The student introduces the poet, the prizes, the awards, his own accolades that may or may not reveal too much about himself or about the poet — definitely about the poet — and nature and imagery. Haiku, too, although this is much more than 17 syllables.
The man stands at the podium, smiling, welcoming, inviting wonder to come up on stage with him in all of her naked youth, and he talks about passing baby Oliver back and forth and passing poetry back and forth and noticing the world and falling in love. And I fall in love, but not in the way the thin girl seated in the fourth row — the one in pink shorts and a blue sweatshirt, hair pulled to one side in a lackadaisical braid, her heart tied up like a package with a bow: that one — thought she was in love last Sunday morning, but I smile just the same.
I hold tight his book of poetry, wondering how it came to be on my bookshelf. Was it a gift? Did my son go into the now-defunct Borders and ask a now-defunct clerk for a book of poetry for his mother on the occasion of her birthday? And did said clerk say “I donna know, man. This one won a prize”, reaching for a book on the prominent end cap in the not so prominent poetry section. Or did he beam from ear to ear and say breathlessly: “I don’t know your mom, but I know just the book, filled with haiku, and longer poems, and imagery and stuff, and some things that have been translated, and if you open the cover and fan the pages before you get home the beauty will fall out leaving butterfly wings in the crease between the pages, between the memory of a Japanese poet and Oh! the translations of Milosz, and fill your car, and your spirit too.”
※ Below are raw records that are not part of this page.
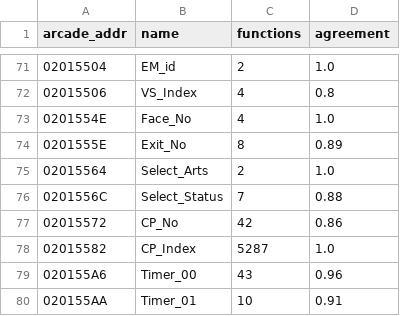
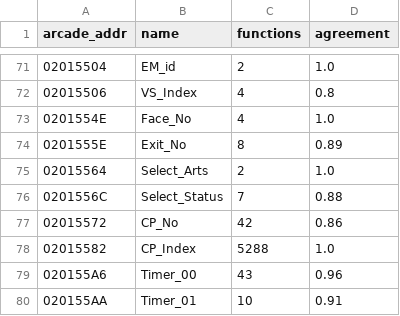
Before and after one commit to pearmannick-prog/sfiii3-cps3-decomp, a CSV file: symbols/sfiii3r1_data.csv, drawn as a sheet; only a part is shown, gaps mark what is left out.

```diff
--- a/symbols/sfiii3r1_data.csv
+++ b/symbols/sfiii3r1_data.csv
@@ -77,3 +77,3 @@ arcade_addr,name,functions,agreement
 02015572,CP_No,42,0.86
-02015582,CP_Index,5287,1.0
+02015582,CP_Index,5288,1.0
 020155A6,Timer_00,43,0.96
```
Also changed, not shown: symbols/sfiii3r1.csv, symbols/sfiii3r1_ai_routines.csv, 6 other files.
The poet says only four poems are about his drunk mother and he read only two of them. He really writes about other things. But I think they are about his mother too. Those two say all the words that need to be said, not that there aren’t more words written on hearts and tombstones and wild pacific places, washed away by tears and spring rains, that sometime tiptoe past the dark places, that will be spun into song later. “He who receives the shock of love returns to his books with an altered face”, he tells the audience, quoting Zagajewski. Seek wonder and an interesting life, he says.
“I had this idea”, he told us, “that if I wrote a prose paragraph every day I would have a record of a life”. But, he warned, it isn’t so easy. And it is not.
This is not my song. But it may help me sing.
I keep thinking of this line which he did not read: You can fall a long way in sunlight. I take my copy of The Apple Trees of Olema, freshly signed by Mr. Hass, where I find this line on page 14, and I walk to my car with a lyric smile.